*** Opening Recorded information ***

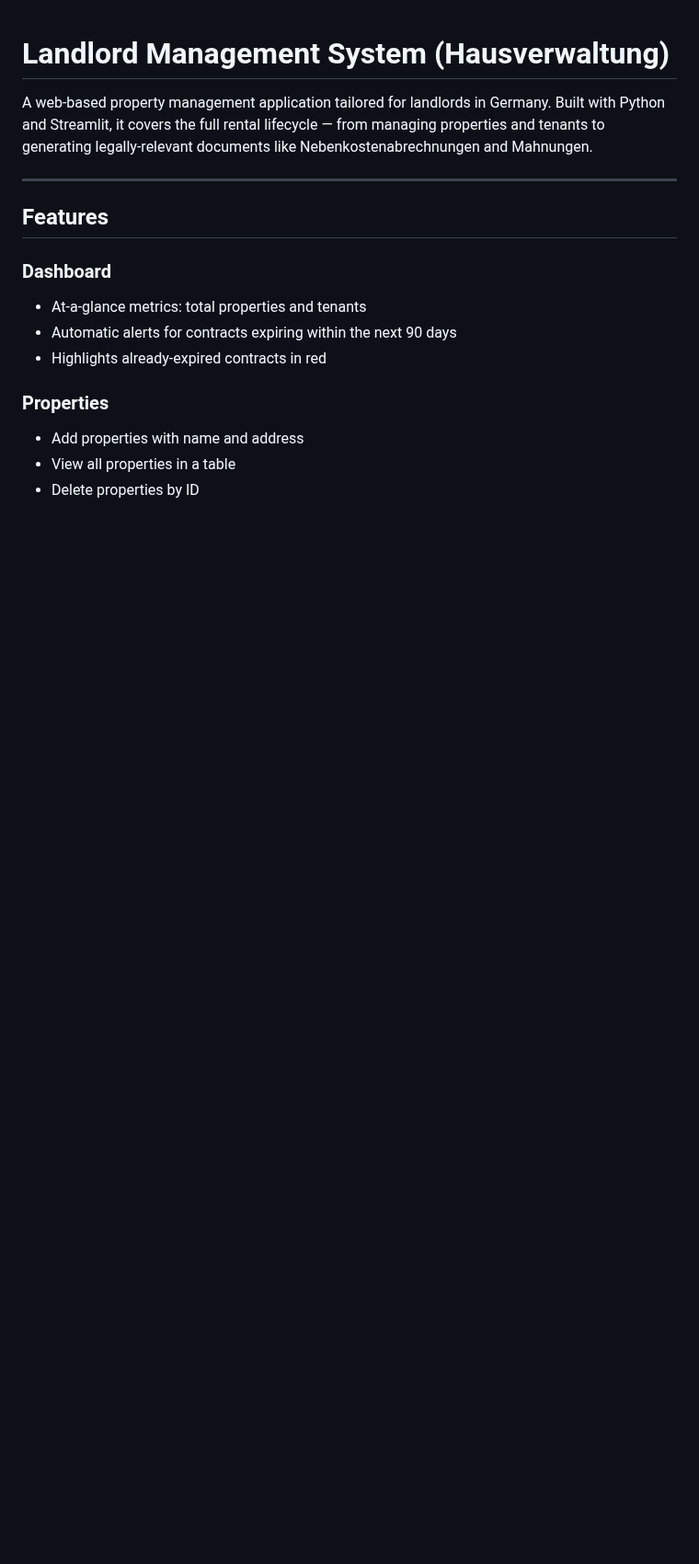
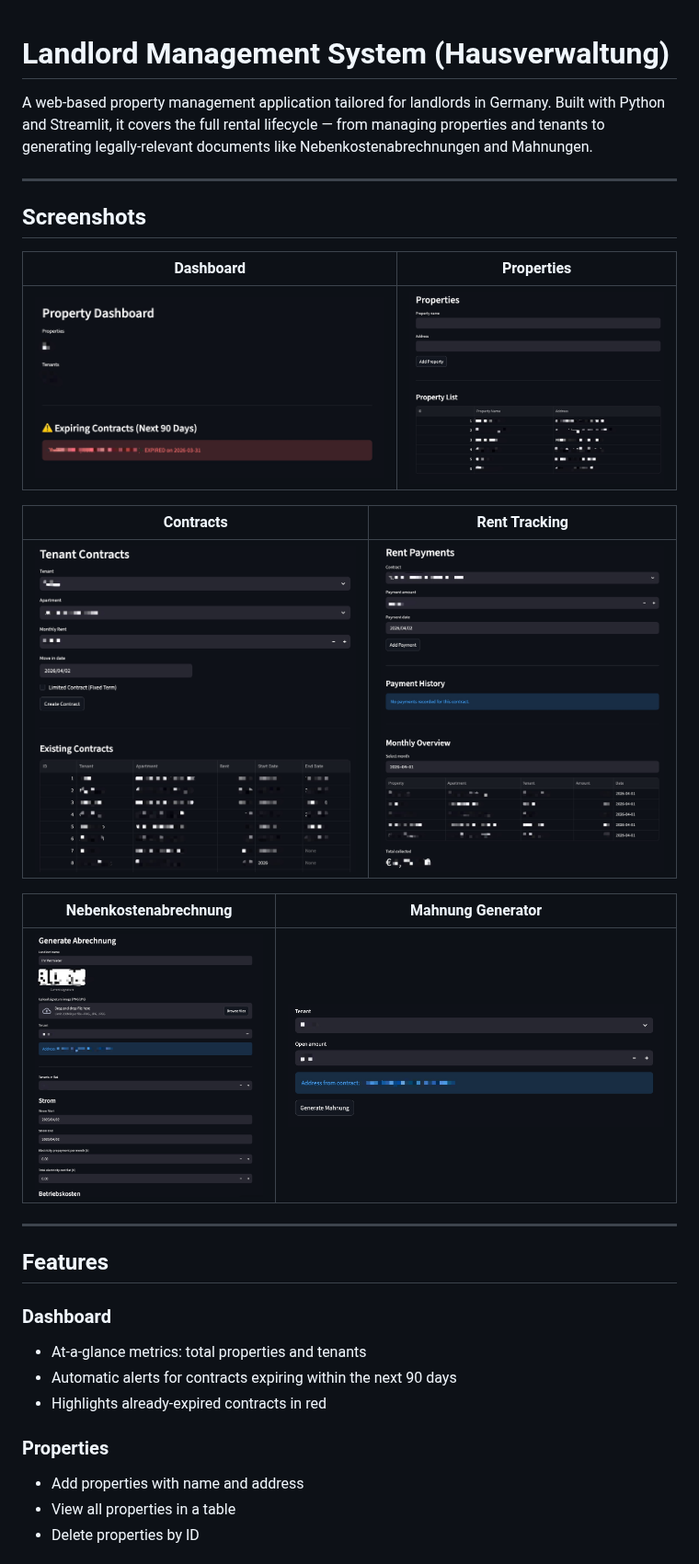
Before and after one commit to slgao/landlord_system, a Markdown page: README.md, the part around the change. Shown at 92% size. Drawn GitHub-style; pictures changed too: docs/screenshots/contracts.png (added), docs/screenshots/dashboard.png (added), docs/screenshots/mahnung_generator.jpg (added); blank space fills up the shorter version.

Commit message:
Add screenshots to README

```diff
--- a/README.md
+++ b/README.md
@@ -1,6 +1,22 @@
 # Landlord Management System (Hausverwaltung)
 
 A web-based property management application tailored for landlords in Germany. Built with Python and Streamlit, it covers the full rental lifecycle — from managing properties and tenants to generating legally-relevant documents like Nebenkostenabrechnungen and Mahnungen.
+
+---
+
+## Screenshots
+
+| Dashboard | Properties |
+|---|---|
+| ![Dashboard](docs/screenshots/dashboard.png) | ![Properties](docs/screenshots/properties.png) |
+
+| Contracts | Rent Tracking |
+|---|---|
+| ![Contracts](docs/screenshots/contracts.png) | ![Rent Tracking](docs/screenshots/rent_tracking.png) |
+
+| Nebenkostenabrechnung | Mahnung Generator |
+|---|---|
+| ![Nebenkostenabrechnung](docs/screenshots/nebenkostenabrechnung.png) | ![Mahnung Generator](docs/screenshots/mahnung_generator.jpg) |
 
 ---
 
```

*** Closing Recorded information ***

Exercise requirements:
Spot every line in the entries that includes the word "README", and copy each one out.

Problem solution:
Before and after one commit to slgao/landlord_system, a Markdown page: README.md, the part around the change. Shown at 92% size. Drawn GitHub-style; pictures changed too: docs/screenshots/contracts.png (added), docs/screenshots/dashboard.png (added), docs/screenshots/mahnung_generator.jpg (added); blank space fills up the shorter version.
Add screenshots to README
--- a/README.md
+++ b/README.md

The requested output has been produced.